On the first page of Washington Black, the novel that won the $100,000 Giller Prize for Esi Edugyan this week, the reader is plunged into the horror and sadism of the American slave system. We meet an 11-year-old boy, sometimes called Wash, who will be the narrator of the whole story.

Wash was born into slavery and knows nothing of the world except what he can learn by listening to the people around him, including Big Kit, a motherly woman who teaches him the rules of the slave system. He's apparently motherless and fatherless, and without an identity. It's as if he has been dropped into a strange world from another planet. He has no past to provide perspective, but it turns out that he has intelligence, talent and a certain innocent kind of shrewdness.

He learns that there is a master, his master, the cruel Erasmus Wilde, owner of the Faith sugar plantation in Barbados and also owner of most of the people who live there. Wash will be beaten or killed if he fails to obey immediately the master or his senior slaves. He understands that he has no value in white eyes beyond the functions he's ordered to perform. The whites hand him around like a wheelbarrow to be borrowed and then returned.

Edugyan, obviously a writer of great imagination, gives Wash a totally convincing inner voice. We don't doubt that he's mastered enough vocabulary to express the truth of his changing situation. This counts, because Washington Black is a historical novel and an adventure tale. It needs a hero we will care about as we follow his adventures.

Wash is perfect. He's instantly lovable and astonishingly clever; no one can avoid caring about him. As the boy grows to a young man, he escapes from slavery, eludes a professional slave catcher, travels to the Arctic, lives in Nova Scotia, moves to London. Of course we sympathize with him. So much has happened to him, so much humiliation has been heaped upon him, that we yearn to see things go well for him.

He describes his life at one point: "Though I did not know it then, I had begun the months of my long desolation. I became a boy without identity, a walking shadow, a boy with a scientific turn of mind, running, always running from the dimmest of shadows." He knew that a notorious slave catcher, a bounty man, was after him.
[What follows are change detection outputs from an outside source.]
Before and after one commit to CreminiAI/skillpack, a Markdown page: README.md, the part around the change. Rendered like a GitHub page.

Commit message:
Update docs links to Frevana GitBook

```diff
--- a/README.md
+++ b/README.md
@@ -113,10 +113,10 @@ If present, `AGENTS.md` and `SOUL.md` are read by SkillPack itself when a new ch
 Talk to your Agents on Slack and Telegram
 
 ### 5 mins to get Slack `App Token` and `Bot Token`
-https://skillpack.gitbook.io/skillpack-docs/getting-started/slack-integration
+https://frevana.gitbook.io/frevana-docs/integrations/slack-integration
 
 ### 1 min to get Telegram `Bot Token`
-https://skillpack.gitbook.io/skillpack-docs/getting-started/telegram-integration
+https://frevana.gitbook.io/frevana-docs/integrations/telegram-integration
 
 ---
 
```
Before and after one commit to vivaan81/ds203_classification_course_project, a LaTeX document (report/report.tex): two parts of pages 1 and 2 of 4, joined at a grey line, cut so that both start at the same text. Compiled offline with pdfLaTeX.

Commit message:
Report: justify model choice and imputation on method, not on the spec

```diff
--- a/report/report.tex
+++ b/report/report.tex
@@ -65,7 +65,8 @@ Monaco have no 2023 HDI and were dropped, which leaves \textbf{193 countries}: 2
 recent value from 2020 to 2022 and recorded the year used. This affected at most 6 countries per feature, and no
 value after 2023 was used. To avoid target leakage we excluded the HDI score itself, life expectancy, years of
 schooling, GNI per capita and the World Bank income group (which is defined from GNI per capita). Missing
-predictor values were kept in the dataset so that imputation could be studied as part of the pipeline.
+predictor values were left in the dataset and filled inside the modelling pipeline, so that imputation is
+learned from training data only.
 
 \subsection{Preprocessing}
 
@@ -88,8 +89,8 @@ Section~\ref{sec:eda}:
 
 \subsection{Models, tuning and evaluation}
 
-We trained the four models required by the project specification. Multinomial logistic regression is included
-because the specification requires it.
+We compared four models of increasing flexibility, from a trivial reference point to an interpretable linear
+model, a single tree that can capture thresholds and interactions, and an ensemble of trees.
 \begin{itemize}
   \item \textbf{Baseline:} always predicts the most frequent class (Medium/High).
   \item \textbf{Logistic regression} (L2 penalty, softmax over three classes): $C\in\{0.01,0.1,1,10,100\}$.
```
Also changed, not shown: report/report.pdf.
We will likely remember the slavery section better than anything else in the novel. Edugyan's account of it and its endless cruelty before the American Civil War re-awakens the reader to one of the unforgettable crimes of history. But in the 21st century slavery is not by any means dead. In several countries, slaves are working in mines and factories, as captured prisoners yearning for freedom. Organizations around the world campaign against this ugly truth, but slavery nevertheless persists. A current biography of the great Frederick Douglass -- an escaped slave who became the world's most articulate abolitionist -- is receiving excited reviews, perhaps from critics who know that someone of Douglass's ability is sorely needed at this moment.

Consider this: "By donating to Free the Slaves, you liberate people from bondage, and you put traffickers in jail. Our front-line activists guide police to farms, factories and mines on raids that liberate the enslaved and arrest slaveholders."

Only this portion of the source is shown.